_TASK TO CARRY OUT:_ Leaving out all pictures, return the records word for word.

_SUPPLIED DATA:_
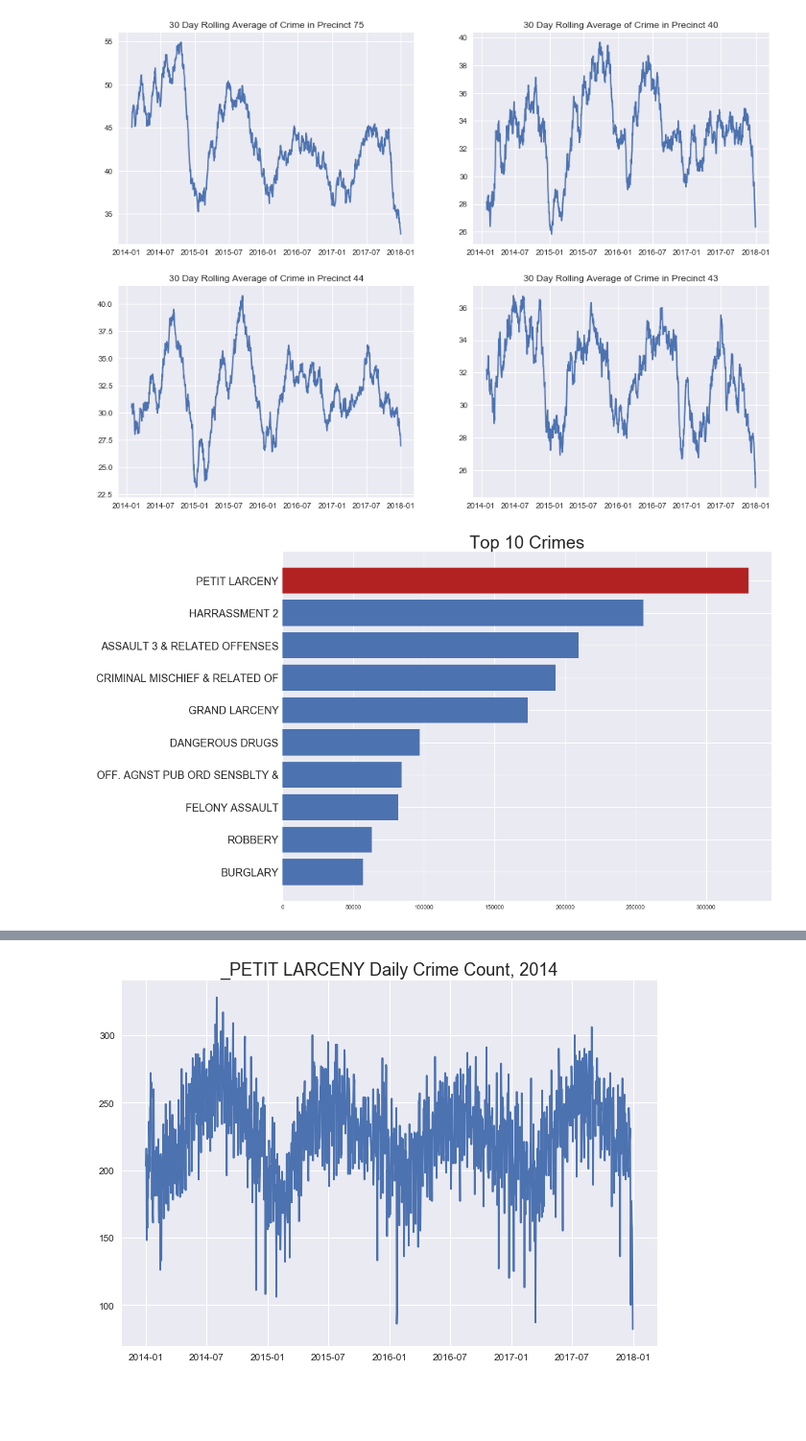
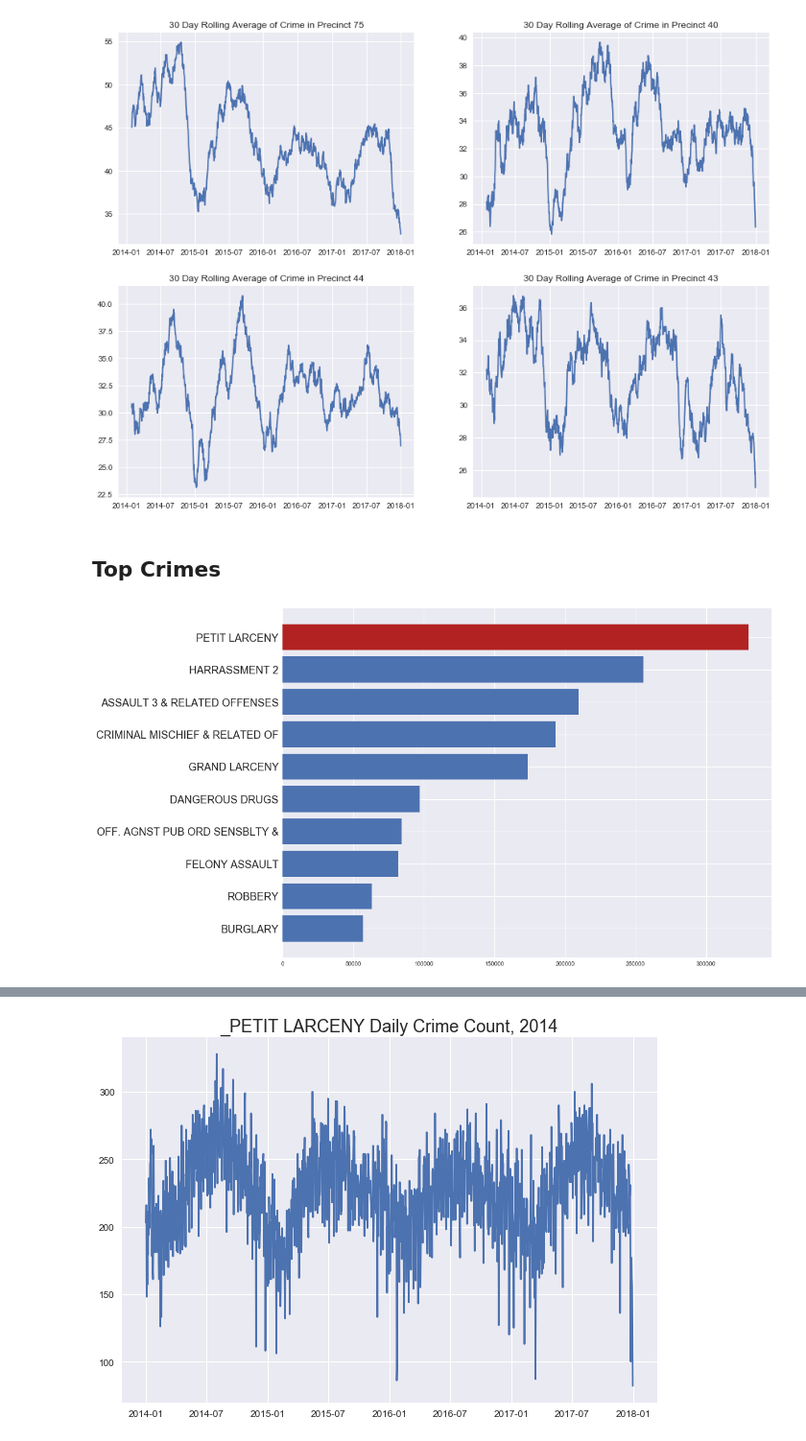
Before and after one commit to kevinacrystal/SARIMAX_crime, a Jupyter notebook: 01_Cleaning_and_EDA.ipynb, the cells around one changed output, grey strips where cells are left out. Shown at 96% size. Drawn from its saved outputs; the diff is of its cells as text; code cells hidden in the pictures; blank space fills up the shorter version.

```diff
--- a/01_Cleaning_and_EDA.ipynb
+++ b/01_Cleaning_and_EDA.ipynb
@@ -734,6 +736,8 @@ def subplot_precincts(dataframe, list_of_columns):
 subplot_precincts(precinct_date_count, df.precinct.value_counts().index[:4])
 # %% [output]
 [figure]
+# %% [markdown]
+## Top Crimes
 # %%
 # # plot daily crime for one precinct
 # plt.figure(figsize=(10,7))
@@ -744,15 +748,14 @@ subplot_precincts(precinct_date_count, df.precinct.value_counts().index[:4])
 # %%
 import seaborn as sns
 crime_date_count = df.groupby(['crime']).count()
 crime_date_count.dropna().shape
 p = crime_date_count.nlargest(10, 'precinct').sort_values('precinct')
 plt.figure(figsize=(15,11))
 bars = plt.barh(p.index, p.precinct)
 bars[9].set_color('firebrick')
-plt.title('Top 10 Crimes', fontsize=30)
 plt.yticks(fontsize=18);
 # %% [output]
-[figure, old version]
+[figure, new version]
 # %%
 # agg_date_count = df.resample('D', on='cmplnt_fr_dt').agg(['count'])
 # agg_date_count.columns = list(map('_'.join, agg_date_count.columns.values))
```
Also changed, not shown: parts of 10 cells of this notebook, 8 other files.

_FINISHED EXERCISE:_
Before and after one commit to kevinacrystal/SARIMAX_crime, a Jupyter notebook: 01_Cleaning_and_EDA.ipynb, the cells around one changed output, grey strips where cells are left out. Shown at 96% size. Drawn from its saved outputs; the diff is of its cells as text; code cells hidden in the pictures; blank space fills up the shorter version.

```diff
--- a/01_Cleaning_and_EDA.ipynb
+++ b/01_Cleaning_and_EDA.ipynb
@@ -734,6 +736,8 @@ def subplot_precincts(dataframe, list_of_columns):
 subplot_precincts(precinct_date_count, df.precinct.value_counts().index[:4])
 # %% [output]
 [figure]
+# %% [markdown]
+## Top Crimes
 # %%
 # # plot daily crime for one precinct
 # plt.figure(figsize=(10,7))
@@ -744,15 +748,14 @@ subplot_precincts(precinct_date_count, df.precinct.value_counts().index[:4])
 # %%
 import seaborn as sns
 crime_date_count = df.groupby(['crime']).count()
 crime_date_count.dropna().shape
 p = crime_date_count.nlargest(10, 'precinct').sort_values('precinct')
 plt.figure(figsize=(15,11))
 bars = plt.barh(p.index, p.precinct)
 bars[9].set_color('firebrick')
-plt.title('Top 10 Crimes', fontsize=30)
 plt.yticks(fontsize=18);
 # %% [output]
-[figure, old version]
+[figure, new version]
 # %%
 # agg_date_count = df.resample('D', on='cmplnt_fr_dt').agg(['count'])
 # agg_date_count.columns = list(map('_'.join, agg_date_count.columns.values))
```
Also changed, not shown: parts of 10 cells of this notebook, 8 other files.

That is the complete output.